Mesh's node-update function
Mesh::node_update(), as illustrated in the earlier example.
It is also possible (and, in fact, much easier) to include the time-dependence of the domain boundaries into the definition of the
GeomObject, by making its shape, described by
GeomObject::position(...), a function of time. In that case, the update of the nodal positions in response to the boundary motion merely requires a call to
Problem::actions_before_implicit_timestep(). This is the approach we take in the present problem.
As usual, we store the problem parameters in a namespace,
TanhSolnForUnsteadyHeat, in which we also specify the source function, the prescribed flux along the Neumann boundary and the exact solution. The namespace is identical to that used in the fixed domain example.

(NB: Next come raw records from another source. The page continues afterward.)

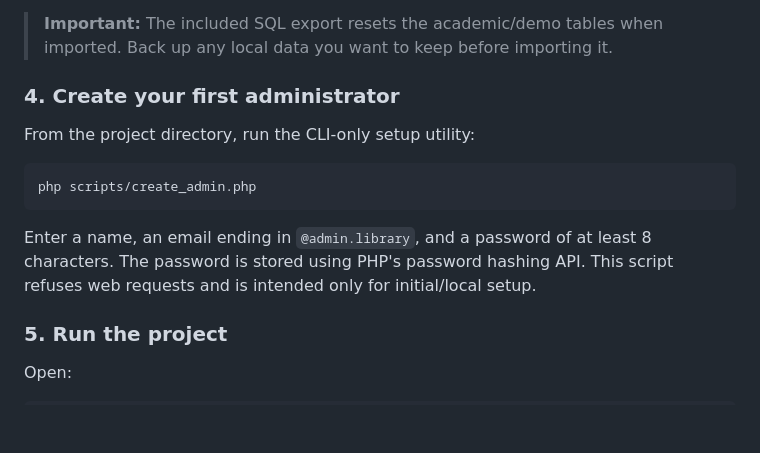
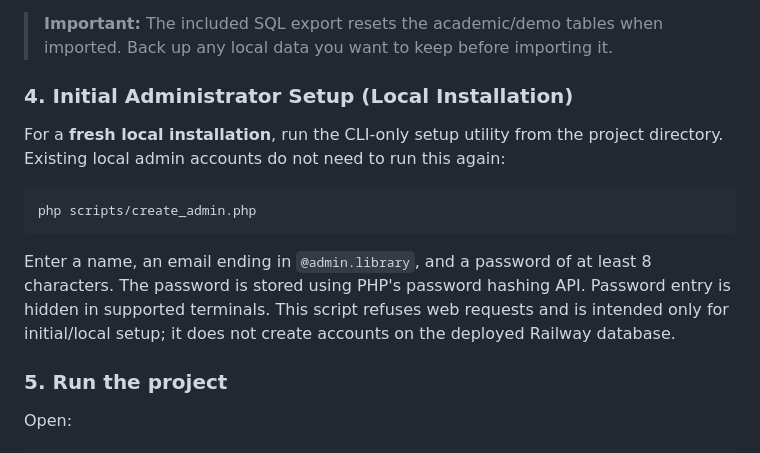
Before and after one commit to Mtaha-az/Library-Management-System, a Markdown page: README.md, the part around the change. GitHub-like rendering; blank space fills up the shorter version.

Commit message:
Clarify local-only administrator bootstrap instructions

````diff
--- a/README.md
+++ b/README.md
@@ -196,15 +196,15 @@ The SQL file creates the `lms` database and inserts sample catalogue records. It
 
 > **Important:** The included SQL export resets the academic/demo tables when imported. Back up any local data you want to keep before importing it.
 
-### 4. Create your first administrator
+### 4. Initial Administrator Setup (Local Installation)
 
-From the project directory, run the CLI-only setup utility:
+For a **fresh local installation**, run the CLI-only setup utility from the project directory. Existing local admin accounts do not need to run this again:
 
 ```bash
 php scripts/create_admin.php
 ```
 
-Enter a name, an email ending in `@admin.library`, and a password of at least 8 characters. The password is stored using PHP's password hashing API. This script refuses web requests and is intended only for initial/local setup.
+Enter a name, an email ending in `@admin.library`, and a password of at least 8 characters. The password is stored using PHP's password hashing API. Password entry is hidden in supported terminals. This script refuses web requests and is intended only for initial/local setup; it does not create accounts on the deployed Railway database.
 
 ### 5. Run the project
 
````
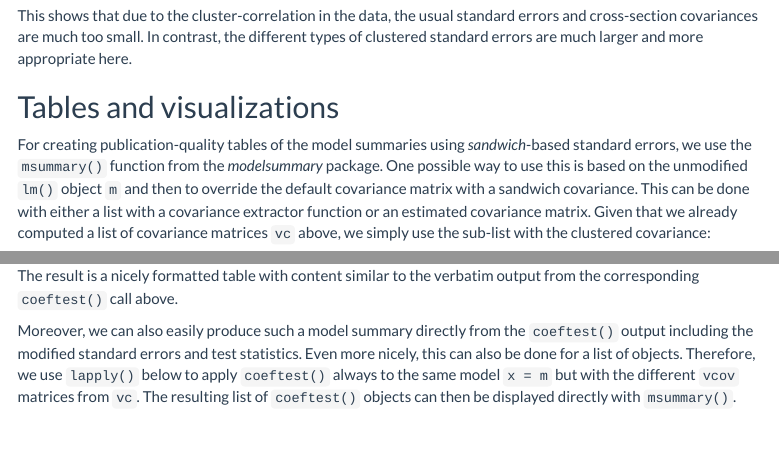
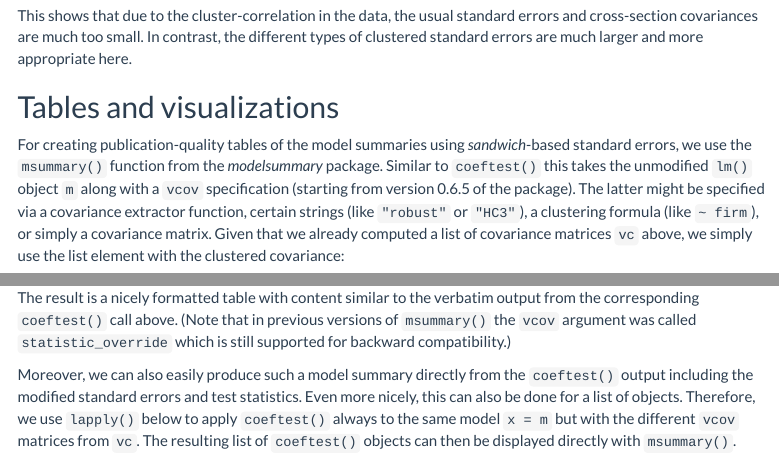
Before and after one commit to finite-sample/sandwich, an R Markdown document (pkg/vignettes/sandwich.Rmd): the page in a window 1100 px wide, from 4020 px down, and a second part further down, joined at a grey line. Rendered offline with R 4.5, knitr and Pandoc, with nearby package versions; code that draws random numbers runs with fixed seeds of ours; some code elsewhere in the file could not run offline; menus at the side of the page are left out.

Commit message:
msummary() now has more flexible argument vcov instead of statistic_override -> getting started page updated accordingly (suggested by Vincent)

````diff
--- a/pkg/vignettes/sandwich.Rmd
+++ b/pkg/vignettes/sandwich.Rmd
@@ -178,11 +178,11 @@ clustered standard errors are much larger and more appropriate here.
 ## Tables and visualizations
 
 For creating publication-quality tables of the model summaries using _sandwich_-based standard errors,
-we use the `msummary()` function from the _modelsummary_ package. One possible way to use this is
-based on the unmodified `lm()` object `m` and then to override the default covariance matrix with
-a sandwich covariance. This can be done with either a list with a covariance extractor function or
-an estimated covariance matrix. Given that we already computed a list of covariance matrices `vc`
-above, we simply use the sub-list with the clustered covariance:
+we use the `msummary()` function from the _modelsummary_ package. Similar to `coeftest()` this takes the
+unmodified `lm()` object `m` along with a `vcov` specification (starting from version 0.6.5 of the package).
+The latter might be specified via a covariance extractor function, certain strings (like `"robust"` or `"HC3"`),
+a clustering formula (like `~ firm`), or simply a covariance matrix. Given that we already computed a list
+of covariance matrices `vc` above, we simply use the list element with the clustered covariance:
 
 ```{r}
 library("modelsummary")
@@ -190,7 +190,8 @@ msummary(m, statistic_override = vc["Clustered"], stars = TRUE)
 ```
 
 The result is a nicely formatted table with content similar to the verbatim output from the
-corresponding `coeftest()` call above.
+corresponding `coeftest()` call above. (Note that in previous versions of `msummary()` the `vcov`
+argument was called `statistic_override` which is still supported for backward compatibility.)
 
 Moreover, we can also easily produce such a model summary directly from the `coeftest()`
 output including the modified standard errors and test statistics. Even more nicely, this
````
Also changed, not shown: pkg/vignettes/sandwich.Rmd (2 more changed lines).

As discussed above, we will incorporate the time-dependence of the moving curvilinear boundary into the specification of the
GeomObject that defines that boundary. For this purpose we represent the elliptical boundary by the
MyEllipse. Its constructor stores the geometric parameters (the mean values of the ellipse's half axes, and , the amplitude of their temporal variations and , and the period of the oscillation, , in its private member data. We also store a pointer to a
Time object to give the
GeomObject access to the "current" and "previous" values of the "continuous time". The destructor can remain empty.
The "steady" version of the
position(...) function must return the position vector to the point on the
GeomObject, identified by its intrinsic coordinate
xi, and evaluated at the current value of the continuous time, which we extract from
The "time-dependent" version of the
position(...) function must return the position vector to the
GeomObject, evaluated at the
t - th previous timestep. The value of the continuous time at that timestep is available from from
We omit the code that defines the private member data.
Since the deformation of the domain and the update of the nodal positions will be handled automatically by adding a call to
Problem::actions_before_implicit_timestep(), the driver code for this problem is exactly the same as that in the previous example in a fixed domain.
Problem class and most of its member functions are exactly the same as in the previous example.
Problem constructor is identical to the fixed-mesh version in the previous example, apart from the fact that we use the
GeomObject to define the curvilinear
Mesh boundary. Here is the relevant code fragment:
As discussed above, the addition of a single line to
Problem::actions_before_implicit_timestep() suffices to update the nodal positions in response to the changes in the domain boundary.
The rest of this function is identical to the that in the fixed-domain version and updates the nodal values on the Dirichlet boundaries according to the values given by the exact solution.
The only other change to the code occurs in the assignment of the initial conditions. The
Nodes' positional history values are given by the positions at which the
Nodes would have been at previous timesteps. Similarly, the history values themselves must be computed by evaluating the exact solution at the position at which the
Nodes would have been at those timesteps.
This is achieved with a few minor changes to the previous version of this function. We loop over the previous timesteps, reconstruct the value of the continuous time at that timestep, and temporarily over-write the value of the continuous time stored in
Time::time(). This ensures that the call to
MyEllipse::position(...) during the node update operation returns the position vector to the domain boundary at that timestep. Following the update of the nodal positions (which moves them into the position they would have occupied at the previous timestep) we copy their positions and the value of the exact solution into the appropriate history values. Here is the relevant code fragment from the
While the spatial adaptivity resolves the rapid spatial variations in the solution, the time-integration with a fixed timestep introduces errors during the phases when the solution undergoes rapid temporal variations. The animations of the exact and computed solutions show clearly that the computed solution lags behind the exact one during these phases. In the next example we will therefore demonstrate how to combine temporal and spatial adaptivity.
A pdf version of this document is available.